*Input for this task*
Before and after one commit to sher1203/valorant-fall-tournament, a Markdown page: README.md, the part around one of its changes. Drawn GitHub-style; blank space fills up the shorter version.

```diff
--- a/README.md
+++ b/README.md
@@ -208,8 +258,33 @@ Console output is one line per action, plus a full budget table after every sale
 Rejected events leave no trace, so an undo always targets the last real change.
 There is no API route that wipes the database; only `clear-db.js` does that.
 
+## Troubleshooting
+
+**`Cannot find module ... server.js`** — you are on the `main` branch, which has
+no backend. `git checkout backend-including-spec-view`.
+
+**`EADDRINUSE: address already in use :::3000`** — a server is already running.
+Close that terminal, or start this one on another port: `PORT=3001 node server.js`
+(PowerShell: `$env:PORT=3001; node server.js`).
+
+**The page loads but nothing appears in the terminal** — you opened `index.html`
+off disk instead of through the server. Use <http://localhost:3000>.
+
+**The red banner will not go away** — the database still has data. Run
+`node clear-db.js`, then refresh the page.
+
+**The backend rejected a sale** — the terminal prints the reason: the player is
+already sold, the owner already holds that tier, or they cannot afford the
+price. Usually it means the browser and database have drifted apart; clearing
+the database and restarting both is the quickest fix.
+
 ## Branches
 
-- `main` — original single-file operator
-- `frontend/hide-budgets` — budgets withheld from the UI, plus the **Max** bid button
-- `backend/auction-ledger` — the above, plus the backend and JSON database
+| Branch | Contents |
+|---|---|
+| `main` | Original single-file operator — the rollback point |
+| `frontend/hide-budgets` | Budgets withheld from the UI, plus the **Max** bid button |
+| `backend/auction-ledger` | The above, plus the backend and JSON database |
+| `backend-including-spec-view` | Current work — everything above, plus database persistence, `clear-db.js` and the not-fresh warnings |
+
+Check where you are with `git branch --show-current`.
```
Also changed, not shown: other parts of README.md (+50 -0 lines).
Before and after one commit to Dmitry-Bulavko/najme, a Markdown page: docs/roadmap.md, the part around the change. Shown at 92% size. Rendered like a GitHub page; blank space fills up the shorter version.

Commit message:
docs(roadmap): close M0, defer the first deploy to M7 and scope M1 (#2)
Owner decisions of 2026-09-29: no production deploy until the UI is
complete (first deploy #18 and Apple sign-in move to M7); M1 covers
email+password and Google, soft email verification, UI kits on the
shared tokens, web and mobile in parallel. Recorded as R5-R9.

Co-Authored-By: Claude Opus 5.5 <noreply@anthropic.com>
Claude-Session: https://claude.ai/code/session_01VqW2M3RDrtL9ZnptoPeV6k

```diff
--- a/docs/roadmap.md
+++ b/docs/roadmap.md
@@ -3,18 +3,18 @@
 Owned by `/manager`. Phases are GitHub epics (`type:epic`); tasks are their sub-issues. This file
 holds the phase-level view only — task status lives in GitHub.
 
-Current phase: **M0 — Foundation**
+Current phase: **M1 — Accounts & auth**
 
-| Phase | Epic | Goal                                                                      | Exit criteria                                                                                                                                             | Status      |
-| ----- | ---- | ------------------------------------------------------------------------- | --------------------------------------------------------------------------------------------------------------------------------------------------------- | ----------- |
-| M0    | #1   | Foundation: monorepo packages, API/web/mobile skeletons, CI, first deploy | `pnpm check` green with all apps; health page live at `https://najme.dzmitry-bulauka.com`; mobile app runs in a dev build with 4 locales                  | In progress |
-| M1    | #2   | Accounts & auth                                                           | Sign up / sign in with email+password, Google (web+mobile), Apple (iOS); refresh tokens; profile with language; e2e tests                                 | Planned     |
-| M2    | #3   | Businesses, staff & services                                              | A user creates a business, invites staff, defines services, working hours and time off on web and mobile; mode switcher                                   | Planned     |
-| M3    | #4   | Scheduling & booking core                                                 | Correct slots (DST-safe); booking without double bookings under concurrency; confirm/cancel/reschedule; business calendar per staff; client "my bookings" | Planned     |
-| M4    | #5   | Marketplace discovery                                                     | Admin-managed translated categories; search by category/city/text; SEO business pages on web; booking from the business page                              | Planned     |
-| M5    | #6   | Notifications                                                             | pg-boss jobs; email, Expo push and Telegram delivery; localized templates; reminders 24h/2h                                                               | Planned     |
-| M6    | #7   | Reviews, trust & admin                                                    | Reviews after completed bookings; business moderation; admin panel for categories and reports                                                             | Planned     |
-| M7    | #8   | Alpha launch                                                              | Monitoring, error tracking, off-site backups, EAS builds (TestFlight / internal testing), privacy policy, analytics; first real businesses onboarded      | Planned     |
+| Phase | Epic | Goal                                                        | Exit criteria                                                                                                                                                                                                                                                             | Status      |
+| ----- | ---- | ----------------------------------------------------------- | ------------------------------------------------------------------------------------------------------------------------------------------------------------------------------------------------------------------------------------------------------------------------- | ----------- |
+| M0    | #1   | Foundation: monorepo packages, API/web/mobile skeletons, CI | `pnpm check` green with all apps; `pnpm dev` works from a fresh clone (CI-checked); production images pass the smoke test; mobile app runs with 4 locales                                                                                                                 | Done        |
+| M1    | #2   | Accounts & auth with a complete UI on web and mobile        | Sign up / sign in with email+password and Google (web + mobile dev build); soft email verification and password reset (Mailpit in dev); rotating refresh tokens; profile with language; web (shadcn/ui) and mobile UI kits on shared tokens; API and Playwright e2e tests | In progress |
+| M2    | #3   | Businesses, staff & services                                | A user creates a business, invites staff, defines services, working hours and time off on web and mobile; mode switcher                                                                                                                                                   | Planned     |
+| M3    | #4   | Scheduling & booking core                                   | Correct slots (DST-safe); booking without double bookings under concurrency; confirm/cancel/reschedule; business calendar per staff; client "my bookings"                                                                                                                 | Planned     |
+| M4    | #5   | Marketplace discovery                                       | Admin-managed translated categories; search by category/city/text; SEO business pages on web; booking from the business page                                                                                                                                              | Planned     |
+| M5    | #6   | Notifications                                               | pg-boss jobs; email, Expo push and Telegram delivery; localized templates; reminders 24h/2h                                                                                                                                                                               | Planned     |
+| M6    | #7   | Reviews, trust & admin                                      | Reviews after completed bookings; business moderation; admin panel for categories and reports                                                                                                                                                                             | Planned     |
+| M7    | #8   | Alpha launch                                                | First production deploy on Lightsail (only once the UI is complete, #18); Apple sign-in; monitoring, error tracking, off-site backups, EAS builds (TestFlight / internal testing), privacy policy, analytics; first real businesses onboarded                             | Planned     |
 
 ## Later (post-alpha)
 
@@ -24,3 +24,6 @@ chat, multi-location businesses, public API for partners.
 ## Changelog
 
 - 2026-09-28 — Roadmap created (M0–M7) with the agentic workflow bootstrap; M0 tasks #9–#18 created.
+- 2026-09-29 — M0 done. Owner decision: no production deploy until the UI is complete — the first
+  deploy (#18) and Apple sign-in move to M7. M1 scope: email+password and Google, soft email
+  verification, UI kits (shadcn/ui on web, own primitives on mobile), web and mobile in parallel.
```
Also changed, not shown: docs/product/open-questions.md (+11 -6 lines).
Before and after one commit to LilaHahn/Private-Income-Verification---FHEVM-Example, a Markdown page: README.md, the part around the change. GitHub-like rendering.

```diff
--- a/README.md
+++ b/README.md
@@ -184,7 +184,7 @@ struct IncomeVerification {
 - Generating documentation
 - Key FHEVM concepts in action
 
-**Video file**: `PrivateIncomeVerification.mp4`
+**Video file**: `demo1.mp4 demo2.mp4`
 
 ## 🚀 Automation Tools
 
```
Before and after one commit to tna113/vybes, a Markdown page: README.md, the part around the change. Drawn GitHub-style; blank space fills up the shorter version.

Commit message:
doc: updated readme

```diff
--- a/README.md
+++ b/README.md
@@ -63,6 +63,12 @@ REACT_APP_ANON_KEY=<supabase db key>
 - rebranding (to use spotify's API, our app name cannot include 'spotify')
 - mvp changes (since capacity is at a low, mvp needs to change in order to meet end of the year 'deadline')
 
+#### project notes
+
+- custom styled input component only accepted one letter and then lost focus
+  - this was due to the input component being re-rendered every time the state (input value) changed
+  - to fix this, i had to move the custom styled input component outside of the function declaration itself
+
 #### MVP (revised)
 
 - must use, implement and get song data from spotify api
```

*What you are asked to do*
Pull each line that includes the word "confirm" out of the material above.

*Result below*
-| M3    | #4   | Scheduling & booking core                                                 | Correct slots (DST-safe); booking without double bookings under concurrency; confirm/cancel/reschedule; business calendar per staff; client "my bookings" | Planned     |
+| M3    | #4   | Scheduling & booking core                                   | Correct slots (DST-safe); booking without double bookings under concurrency; confirm/cancel/reschedule; business calendar per staff; client "my bookings"                                                                                                                 | Planned     |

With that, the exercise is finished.